How my left-handed son revealed forgotten family history

This article was originally published by the ABC on 20 September 2021.

My youngest son just turned two years old.

He’s an energetic little dude, usually running around the house with his two older brothers, chasing and wrestling and playing and mimicking whatever they do.

And part of that fun includes throwing and kicking an assortment of balls we have accumulated over time: soccer, tennis, basketball, rugby, rubber, plastic.

It was during this ball-throwing and kicking that my wife noticed something.

‘See that?’ she said. ‘He’s a southpaw.’

Sure enough, I saw that our toddler was preferentially throwing with his left hand, and kicking with his left foot.

We soon realised he also favoured his left when eating, pointing, waving and blowing kisses.

My wife and I are both right-handed. So are our other two sons, and also our four parents and three siblings. We are like 90 per cent of the population.

Amid this overwhelming family background of ‘righties’, our youngest son’s singular left-handedness struck me. 

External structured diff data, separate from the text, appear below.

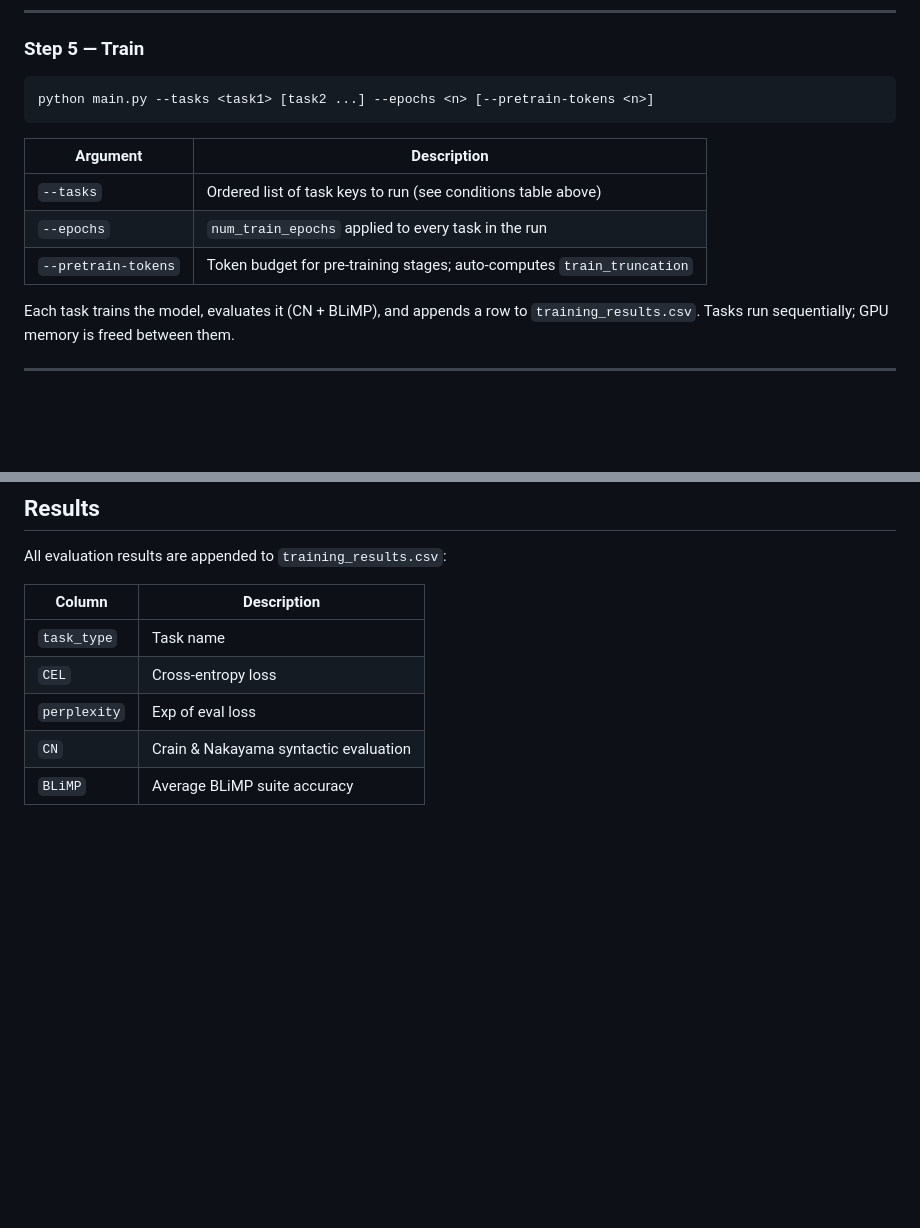
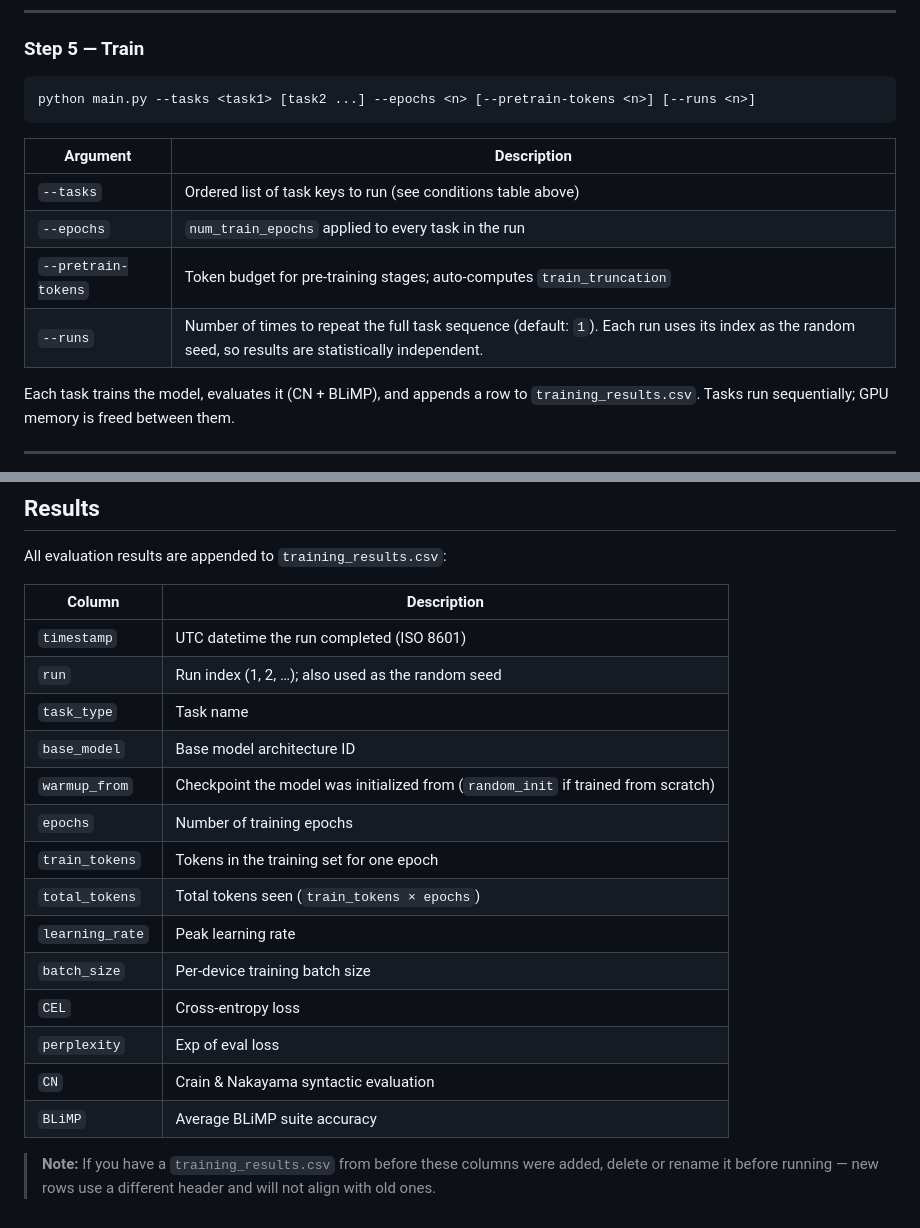
Before and after one commit to ALPilapil/baby_logic_lm, a Markdown page: README.md, 2 parts joined by grey strips. GitHub-like rendering; blank space fills up the shorter version.

````diff
--- a/README.md
+++ b/README.md
@@ -126,7 +126,7 @@ Outputs (paren tokenizer):
 ### Step 5 — Train
 
 ```bash
-python main.py --tasks <task1> [task2 ...] --epochs <n> [--pretrain-tokens <n>]
+python main.py --tasks <task1> [task2 ...] --epochs <n> [--pretrain-tokens <n>] [--runs <n>]
 ```
 
 | Argument | Description |
@@ -134,6 +134,7 @@ python main.py --tasks <task1> [task2 ...] --epochs <n> [--pretrain-tokens <n>]
 | `--tasks` | Ordered list of task keys to run (see conditions table above) |
 | `--epochs` | `num_train_epochs` applied to every task in the run |
 | `--pretrain-tokens` | Token budget for pre-training stages; auto-computes `train_truncation` |
+| `--runs` | Number of times to repeat the full task sequence (default: `1`). Each run uses its index as the random seed, so results are statistically independent. |
 
 Each task trains the model, evaluates it (CN + BLiMP), and appends a row to `training_results.csv`. Tasks run sequentially; GPU memory is freed between them.
 
@@ -207,8 +208,19 @@ All evaluation results are appended to `training_results.csv`:
 
 | Column | Description |
 |--------|-------------|
+| `timestamp` | UTC datetime the run completed (ISO 8601) |
+| `run` | Run index (1, 2, …); also used as the random seed |
 | `task_type` | Task name |
+| `base_model` | Base model architecture ID |
+| `warmup_from` | Checkpoint the model was initialized from (`random_init` if trained from scratch) |
+| `epochs` | Number of training epochs |
+| `train_tokens` | Tokens in the training set for one epoch |
+| `total_tokens` | Total tokens seen (`train_tokens × epochs`) |
+| `learning_rate` | Peak learning rate |
+| `batch_size` | Per-device training batch size |
 | `CEL` | Cross-entropy loss |
 | `perplexity` | Exp of eval loss |
 | `CN` | Crain & Nakayama syntactic evaluation |
 | `BLiMP` | Average BLiMP suite accuracy |
+
+> **Note:** If you have a `training_results.csv` from before these columns were added, delete or rename it before running — new rows use a different header and will not align with old ones.
````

It struck me because, it brought back something I only knew because my mother had told me; despite now being right-handed, there was a time when I had preferred the left, too.

Two left handers: Peter’s son (left) in 2021 and Peter in 1976.

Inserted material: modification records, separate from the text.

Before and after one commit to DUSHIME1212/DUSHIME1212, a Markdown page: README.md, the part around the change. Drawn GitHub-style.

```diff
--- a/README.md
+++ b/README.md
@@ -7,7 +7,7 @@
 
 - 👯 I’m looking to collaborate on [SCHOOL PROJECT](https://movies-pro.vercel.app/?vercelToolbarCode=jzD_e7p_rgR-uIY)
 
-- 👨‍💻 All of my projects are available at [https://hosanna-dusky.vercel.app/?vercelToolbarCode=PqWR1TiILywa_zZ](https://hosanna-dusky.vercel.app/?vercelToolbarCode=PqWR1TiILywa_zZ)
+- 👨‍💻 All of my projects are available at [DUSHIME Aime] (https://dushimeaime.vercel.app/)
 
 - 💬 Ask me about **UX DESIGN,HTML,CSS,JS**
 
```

I was once left-handed

I was only a toddler myself, it was the mid-1970s. Following an arrangement with her brother in northern Greece, my mum had adopted me to raise as her own child in Australia.

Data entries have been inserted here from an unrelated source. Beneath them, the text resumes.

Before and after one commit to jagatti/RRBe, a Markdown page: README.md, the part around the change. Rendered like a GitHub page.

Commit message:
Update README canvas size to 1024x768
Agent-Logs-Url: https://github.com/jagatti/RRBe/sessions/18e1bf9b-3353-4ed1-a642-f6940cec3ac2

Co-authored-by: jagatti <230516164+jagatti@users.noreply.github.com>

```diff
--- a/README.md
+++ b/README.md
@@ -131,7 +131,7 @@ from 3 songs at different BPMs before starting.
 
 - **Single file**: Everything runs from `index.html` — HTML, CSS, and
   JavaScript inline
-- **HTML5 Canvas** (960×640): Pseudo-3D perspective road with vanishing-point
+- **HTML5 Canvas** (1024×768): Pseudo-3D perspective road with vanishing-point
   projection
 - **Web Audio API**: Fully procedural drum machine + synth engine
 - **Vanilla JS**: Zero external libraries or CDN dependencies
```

Despite being married to my dad for nearly two decades, they’d been unable to have their own children until her brother and his wife made a proposition.

I was raised as an only child and didn’t learn the truth about my adoption — and my two older brothers in Greece — until 1999 when I was 25 years old.

Returning to Australia in late 1974 with their infant nephew (now son), Mum and Dad thought I was perfect.

That was until 1976 when I started to kick my own footballs and throw my own tennis balls and pick up crayons with my left hand.

Mum was horrified. In the Greek Orthodox Church, and in many other religions and cultures, left-handedness had been seen as a sign of evil, and even a symptom of neurological problems.

Why my left-handedness was hidden, even to me

Historically, left-handedness has been associated with immortality, demonic possession, witchcraftuncleanlinesscriminalityacademic and behavioural challenges, mental illness, and even shortened life span.

The origins of such beliefs are complex and vary between countries, religions, cultures and disciplines. Ultimately, they have no firm scientific reasoning.

But back in the 1970s, the assumption that the left hand was in some way nefarious was strong and meant my mum would whack mine with a solid wooden ruler every time I went to write or draw.

Eventually, Mum told me that I switched and learnt to use my right.

Mum didn’t want me to be ‘evil’, but she also didn’t want me to smudge my handwriting or struggle with scissors.

Today, the only thing I do left handed is play guitar (well, air guitar in my case).

A welcome link to the past

While there is still stigma around left-handedness, happily, being a southpaw is now also praised. International Left-Handers Day celebrates the uniqueness and differences of left-handed individuals.

Some experts see it as a sign of creativity and mental deftness. And on the sporting field, being left handed can have significant competitive advantages.

We named our youngest son after his yiayia, my mum.

Seeing her grandson’s preference for his left, my mum, who is now 90, instantly recalled a long-buried memory. She said that my biological mum (her sister-in-law) in Greece had also been left handed.

She died in 1993 but suddenly, the influence of genetics felt even stronger.

Seeing my son preferentially using his left was like some kind of torchlight cutting through the darkness to reveal a beautiful remnant from the past.

For my son, I will celebrate his left-handedness.

I began by calling my brother in Greece and sharing the news about his youngest nephew.

Georgios got slightly emotional and said: “It’s like Mama has come back to life in some small way through your son.

“His name comes from your mum, but his hands and feet come from mine.”

Peter’s three sons, on a family movie night, holding their ice creams with their dominant hands.